Remember, it takes an implantation to produce hCG to trigger a test. In a study where the day of implantation was documented with a sensitive blood test, it was determined that 10% of viable pregnancies were not yet implanted by the first day of the missed period!
Having read all this you can now understand why a GYN may recommend using a HPT twice, if the first instance is at the time of a missed period. About 97% of viable pregnancies will have implanted by seven days after the first day of missed menses. Taking a second reading can also enhance accuracy where your HPT is not one of the super-sensitive brands.

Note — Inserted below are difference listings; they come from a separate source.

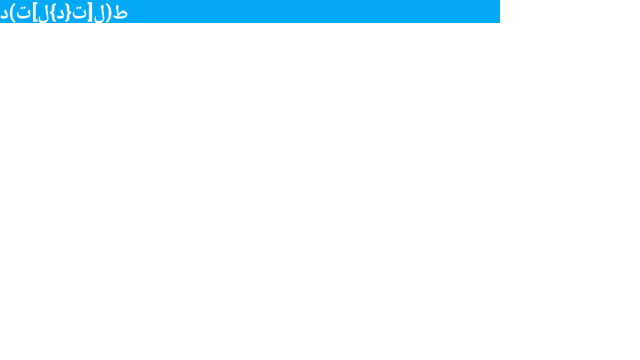
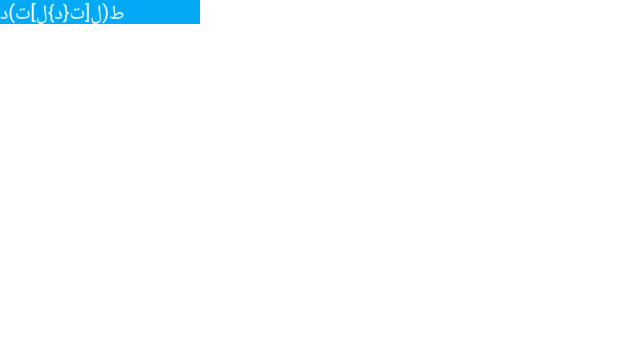
Factor in text fonts when generating font metrics
The text shaper now optionally generates all used fonts when calculating
the width of a given string of text. These fonts are factored into the
font metrics of text boxes when their 'line-height' property is
'normal'. In all other cases, only the primary font is used in
generating font metrics.

Added in layout tests for the case where 'line-height' is 'normal'
and also the case where it is set to a non-'normal' value.

This resolves b/26470532.

Changed region(s): [[0.3125, 0.0, 0.7812, 0.0611], [0.0, 0.0, 0.2188, 0.0917]]

diff --git a/cobalt/layout_tests/testdata/bidi/inline-blocks-should-have-a-neutral-direction-within-containing-paragraph-and-open-nested-paragraph.html b/cobalt/layout_tests/testdata/bidi/inline-blocks-should-have-a-neutral-direction-within-containing-paragraph-and-open-nested-paragraph.html
@@ -11,8 +11,14 @@
   <meta charset="utf-8">
   <style>
     body {
+      color: #fff;
+      font-family: Roboto, Noto Naskh Arabic;
       font-size: 30px;
-      color: #999;
+    }
+    .containing-block {
+      background-color: #03a9f4;
+      width: 200px;
+      line-height: 1.2em;
     }
     .inline-block {
       display: inline-block;
@@ -20,12 +26,14 @@
   </style>
 </head>
 <body>
-  <div><span class="inline-block">a</span>تت2</div>
-  <div>د1<span class="inline-block">a</span></div>
-  <div>د1<span class="inline-block">a</span>تت2</div>
-  <div>د<span class="inline-block">1<span>تت</span></span>تتتت</div>
-  <div>د<span class="inline-block">تت<span>1</span></span>تتتت</div>
-  <div>a<span class="inline-block">1<span>تت</span></span>b</div>
-  <div>a<span class="inline-block">تت<span>1</span></span>b</div>
+  <div class="containing-block">
+    <div><span class="inline-block">a</span>تت2</div>
+    <div>د1<span class="inline-block">a</span></div>
+    <div>د1<span class="inline-block">a</span>تت2</div>
+    <div>د<span class="inline-block">1<span>تت</span></span>تتتت</div>
+    <div>د<span class="inline-block">تت<span>1</span></span>تتتت</div>
+    <div>a<span class="inline-block">1<span>تت</span></span>b</div>
+    <div>a<span class="inline-block">تت<span>1</span></span>b</div>
+  </div>
 </body>
 </html>

diff --git a/cobalt/layout_tests/testdata/bidi/inline-container-boxes-should-continue-active-paragraph.html b/cobalt/layout_tests/testdata/bidi/inline-container-boxes-should-continue-active-paragraph.html
@@ -4,18 +4,25 @@
   <meta charset="utf-8">
   <style>
     body {
+      color: #fff;
+      font-family: Roboto, Noto Naskh Arabic;
       font-size: 30px;
-      color: #999;
+    }
+    .containing-block {
+      background-color: #03a9f4;
+      width: 500px;
     }
   </style>
 </head>
 <body>
-  <div>ط1<span>لتدلت</span>دتد</div>
-  <div>ط1<span>2لتدل3<span>تدلت4</span>دل5ل6تد</span>لتد</div>
-  <div>ط1a<span>لتد2ل<span>3تد</span>لتb4د<span>ل5ت6دcل</span>7تد8dل</span>تد</div>
-  <div>يa<span>bطا32لت</span>دcde</div>
-  <div><span>ط1لتدلنشاabطتد2cdيل</span></div>
-  <div>abط1<span>2لتالت34</span>دلتcd</div>
-  <div>a<span>b<span>12دل</span>تد3<span>4</span>cd</span></div>
+  <div class="containing-block">
+    <div>ط1<span>لتدلت</span>دتد</div>
+    <div>ط1<span>2لتدل3<span>تدلت4</span>دل5ل6تد</span>لتد</div>
+    <div>ط1a<span>لتد2ل<span>3تد</span>لتb4د<span>ل5ت6دcل</span>7تد8dل</span>تد</div>
+    <div>يa<span>bطا32لت</span>دcde</div>
+    <div><span>ط1لتدلنشاabطتد2cdيل</span></div>
+    <div>abط1<span>2لتالت34</span>دلتcd</div>
+    <div>a<span>b<span>12دل</span>تد3<span>4</span>cd</span></div>
+  </div>
 </body>
 </html>

diff --git a/cobalt/layout_tests/testdata/css-2-1/10-8-1-inline-box-with-normal-line-height-should-combine-all-used-fonts-in-font-metrics.html b/cobalt/layout_tests/testdata/css-2-1/10-8-1-inline-box-with-normal-line-height-should-combine-all-used-fonts-in-font-metrics.html
@@ -1,0 +1,34 @@
+<!DOCTYPE html>
+<!--
+ | User agent must align the glyphs in a non-replaced inline box to each
+ | other by their relevant baselines. Then, for each glyph, determine
+ | the A and D. Note that glyphs in a single element may come from
+ | different fonts and thus need not all have the same A and D.
+ |   https://www.w3.org/TR/CSS21/visudet.html#leading
+ -->
+<html>
+<head>
+  <meta charset="utf-8">
+  <style>
+    body {
+      font-family: Roboto, Noto Naskh Arabic;
+      font-size: 30px;
+    }
+    div {
+      width: 300px;
+      border: 1px solid #000000;
+    }
+    .arabic-font {
+      font-family: Noto Naskh Arabic, Roboto;
+    }
+  </style>
+</head>
+<body>
+  <div class="containing-block">
+    <div class="arabic-font">abc عبد النور - عمرى معاك نانسي عجرم -  مستنياك</div>
+    <div>abc عبد النور - عمرى معاك نانسي عجرم -  مستنياك</div>
+    <div> عبد النور - عمرى معاك </div>
+    <div>abc def ghi jkl</div>
+  </div>
+</body>
+</html>

diff --git a/cobalt/layout_tests/testdata/css-2-1/10-8-1-inline-box-with-non-normal-line-height-should-use-first-available-font-for-font-metrics.html b/cobalt/layout_tests/testdata/css-2-1/10-8-1-inline-box-with-non-normal-line-height-should-use-first-available-font-for-font-metrics.html
@@ -1,0 +1,34 @@
+<!DOCTYPE html>
+<!--
+ | While not explicitly specified in the spec, using the first
+ | available font when determining the font metrics for an inline box
+ | with a non-"normal" line-height property matches user expectations
+ | and the functionality of WebKit.
+ -->
+<html>
+<head>
+  <meta charset="utf-8">
+  <style>
+    body {
+      font-family: Roboto, Noto Naskh Arabic;
+      font-size: 30px;
+    }
+    div {
+      width: 300px;
+      border: 1px solid #000000;
+      line-height: 1.2em;
+    }
+    .arabic-font {
+      font-family: Noto Naskh Arabic, Roboto;
+    }
+  </style>
+</head>
+<body>
+  <div class="containing-block">
+    <div class="arabic-font">abc عبد النور - عمرى معاك نانسي عجرم -  مستنياك</div>
+    <div>abc عبد النور - عمرى معاك نانسي عجرم -  مستنياك</div>
+    <div> عبد النور - عمرى معاك نانسي عجرم -  مستنياك</div>
+    <div>abc def ghi jkl mno pqr stu wxyz</div>
+  </div>
+</body>
+</html>

diff --git a/cobalt/layout_tests/testdata/bidi/numbers-should-have-weak-directionality-3.html b/cobalt/layout_tests/testdata/bidi/numbers-should-have-weak-directionality-3.html
@@ -4,20 +4,28 @@
   <meta charset="utf-8">
   <style>
     body {
+      color: #fff;
+      font-family: Roboto, Noto Naskh Arabic;
       font-size: 30px;
-      color: #999;
+    }
+    .containing-block {
+      background-color: #03a9f4;
+      width: 200px;
+      line-height: 1.2em;
     }
   </style>
 </head>
 <body>
-  <div>د1د2د3د4د</div>
-  <div>د1د2aد3د4د</div>
-  <div>د1د2دa3د4د</div>
-  <div>د1دa2د3د4د</div>
-  <div>د1د2د3aد4د</div>
-  <div>د1د2دaد3د4د</div>
-  <div>د1د2aدد3د4د</div>
-  <div>د1د2ددa3د4د</div>
-  <div>د1aد2د3دb4د</div>
+  <div class="containing-block">
+    <div>د1د2د3د4د</div>
+    <div>د1د2aد3د4د</div>
+    <div>د1د2دa3د4د</div>
+    <div>د1دa2د3د4د</div>
+    <div>د1د2د3aد4د</div>
+    <div>د1د2دaد3د4د</div>
+    <div>د1د2aدد3د4د</div>
+    <div>د1د2ددa3د4د</div>
+    <div>د1aد2د3دb4د</div>
+  </div>
 </body>
 </html>

diff --git a/cobalt/layout_tests/testdata/bidi/numbers-should-have-weak-directionality-2.html b/cobalt/layout_tests/testdata/bidi/numbers-should-have-weak-directionality-2.html
@@ -4,21 +4,29 @@
   <meta charset="utf-8">
   <style>
     body {
+      color: #fff;
+      font-family: Roboto, Noto Naskh Arabic;
       font-size: 30px;
-      color: #999;
+    }
+    .containing-block {
+      background-color: #03a9f4;
+      width: 200px;
+      line-height: 1.2em;
     }
   </style>
 </head>
 <body>
-  <div>د1دد</div>
-  <div>دد1د</div>
-  <div>1د2د</div>
-  <div>د1د2</div>
-  <div>د1د2د</div>
-  <div>1د2د3</div>
-  <div>1دa2د</div>
-  <div>1دaد2</div>
-  <div>د1aد2</div>
-  <div>د1a2د</div>
+  <div class="containing-block">
+    <div>د1دد</div>
+    <div>دد1د</div>
+    <div>1د2د</div>
+    <div>د1د2</div>
+    <div>د1د2د</div>
+    <div>1د2د3</div>
+    <div>1دa2د</div>
+    <div>1دaد2</div>
+    <div>د1aد2</div>
+    <div>د1a2د</div>
+  </div>
 </body>
 </html>

diff --git a/cobalt/layout_tests/testdata/bidi/numbers-should-have-weak-directionality-1.html b/cobalt/layout_tests/testdata/bidi/numbers-should-have-weak-directionality-1.html
@@ -4,20 +4,28 @@
   <meta charset="utf-8">
   <style>
     body {
+      color: #fff;
+      font-family: Roboto, Noto Naskh Arabic;
       font-size: 30px;
-      color: #999;
+    }
+    .containing-block {
+      background-color: #03a9f4;
+      width: 200px;
+      line-height: 1.2em;
     }
   </style>
 </head>
 <body>
-  <div>1د</div>
-  <div>د1</div>
-  <div>د12</div>
-  <div>1د2</div>
-  <div>12د</div>
-  <div>1aد2</div>
-  <div>1a2د</div>
-  <div>1دb2</div>
-  <div>د1b2</div>
+  <div class="containing-block">
+    <div>1د</div>
+    <div>د1</div>
+    <div>د12</div>
+    <div>1د2</div>
+    <div>12د</div>
+    <div>1aد2</div>
+    <div>1a2د</div>
+    <div>1دb2</div>
+    <div>د1b2</div>
+  </div>
 </body>
 </html>

diff --git a/cobalt/layout_tests/testdata/css3-ui/5-2-shaped-text-should-accurately-calculate-width-before-ellipsis.html b/cobalt/layout_tests/testdata/css3-ui/5-2-shaped-text-should-accurately-calculate-width-before-ellipsis.html
@@ -25,9 +25,7 @@
   </style>
 </head>
 <body>
-  <div class="containing-block">
-    <div>سرين عبد النور - عمرى معاك نانسي عجرم -  مستنياك</div>
-    <div><span>سرين عبد النور - عمرى معاك نانسي عجرم -  مستنياك</span></div>
-  </div>
+  <div>سرين عبد النور - عمرى معاك نانسي عجرم -  مستنياك</div>
+  <div><span>سرين عبد النور - عمرى معاك نانسي عجرم -  مستنياك</span></div>
 </body>
 </html>

diff --git a/cobalt/layout_tests/testdata/bidi/nested-block-boxes-should-close-active-paragraph.html b/cobalt/layout_tests/testdata/bidi/nested-block-boxes-should-close-active-paragraph.html
@@ -9,12 +9,20 @@
   <meta charset="utf-8">
   <style>
     body {
+      color: #fff;
+      font-family: Roboto, Noto Naskh Arabic;
       font-size: 30px;
-      color: #999;
+    }
+    .containing-block {
+      background-color: #03a9f4;
+      width: 200px;
+      line-height: 1.2em;
     }
   </style>
 </head>
 <body>
-  <div>د<div>دد</div>1دددد</div>
+  <div class="containing-block">
+    <div>د<div>دد</div>1دددد</div>
+  </div>
 </body>
 </html>

diff --git a/cobalt/layout_tests/testdata/bidi/mirror-characters-should-be-reversed-in-rtl.html b/cobalt/layout_tests/testdata/bidi/mirror-characters-should-be-reversed-in-rtl.html
@@ -8,15 +8,14 @@
   <meta charset="utf-8">
   <style>
     body {
-      margin: 0px;
       color: #fff;
-      font-family: Roboto;
+      font-family: Roboto, Noto Naskh Arabic;
       font-size: 20px;
-      font-weight: bold;
     }
     .containing-block {
       background-color: #03a9f4;
-      width: 500px;
+      width: 200px;
+      line-height: 1.2em;
     }
   </style>
 </head>

diff --git a/cobalt/layout_tests/testdata/bidi/bidi-paragraphs-should-maintain-proper-ordering-when-split-across-multiple-lines.html b/cobalt/layout_tests/testdata/bidi/bidi-paragraphs-should-maintain-proper-ordering-when-split-across-multiple-lines.html
@@ -12,13 +12,13 @@
     body {
       margin: 0px;
       color: #fff;
-      font-family: Roboto;
+      font-family: Roboto, Noto Naskh Arabic;
       font-size: 20px;
-      font-weight: bold;
     }
     .containing-block {
       background-color: #03a9f4;
       width: 500px;
+      line-height: 1.2em;
     }
   </style>
 </head>

diff --git a/cobalt/layout_tests/testdata/bidi/whitespace-should-be-handled-properly-with-bidirectional-text.html b/cobalt/layout_tests/testdata/bidi/whitespace-should-be-handled-properly-with-bidirectional-text.html
@@ -9,12 +9,12 @@
   <style>
     body {
       color: #fff;
-      font-family: Roboto;
+      font-family: Roboto, Noto Naskh Arabic;
       font-size: 28px;
     }
     .containing-block {
       background-color: #03a9f4;
-      width: 500px;
+      width: 200px;
     }
   </style>
 </head>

Are there things that can interfere with accurate results?
There are two general areas where false answers can be generated: medical conditions and user-linked problems.
Medical conditions. Here at WebMD we get frequent questions asking if birth control pills, progesterone, recreational drugs, antibiotics, or blood in the urine from a bladder infection can influence HPT results. The short answer is no. Only drugs that contain hCG can give a positive result. Such medications (e.g., Novarel or Pregnyl) are usually given by injection. Other fertility medications (e.g., Clomid, Pergonal) do not influence hCG levels. If you are taking injectable hCG your GYN should have given you guidelines about when you can test with a HPT. It can take 7-14 days, depending upon the dose given, for the injected hCG to disappear from your body.
There are a few, uncommon, medical conditions which might yield a false positive result. These can include: high levels of LH, and some immunoglobulin antibodies.
The most common medical condition to produce false positive results is a pregnancy that will be lost to very early miscarriage. It is believed that up to 25% of pregnancies are lost in very early miscarriages. Before the advent of super-sensitive hCG tests (and women testing even before a missed period), the loss of pregnancy which did not have an embryo or gestational sac could look like a slightly late period. There might be just enough hCG to trigger a very sensitive HPT, but levels would fall shortly after. This is why we say that it is difficult to judge if a slightly late period was a miscarriage or a late period — one would have had to have a positive hCG test around the time of the bleed to know for sure.
User-linked problems. A test can be very reliable but if instructions are not clear, or if its results are not easy to interpret, one can get a wrong result. In 2009, when 16 HPTs were reviewed for readability, the investigators found that the reading levels ranged from 7th to 10th grade on user instructions, and 11th to college level on the question and answer section. The recommended level for medical instructions is 6th grade reading level. Thus, it may not be surprising that another survey found only 32% of women totally complied with the written instructions on the HPT.
In another experiment, volunteers testing urine in a lab had more accurate results than when actual patients performed tests on their own urine samples. To get around some of these sources of inaccurate results (including evaporation lines and confusing interpretations) manufacturers of HPTs are shifting from manual to digital tests with a built-in monitor reading the results, then giving a simple yes or no.
There is an abundance of written material available on the topic “What to Expect When You Are Expecting.” If you would like more detailed information on what to expect when you are testing for expecting, you might want to check both these sites: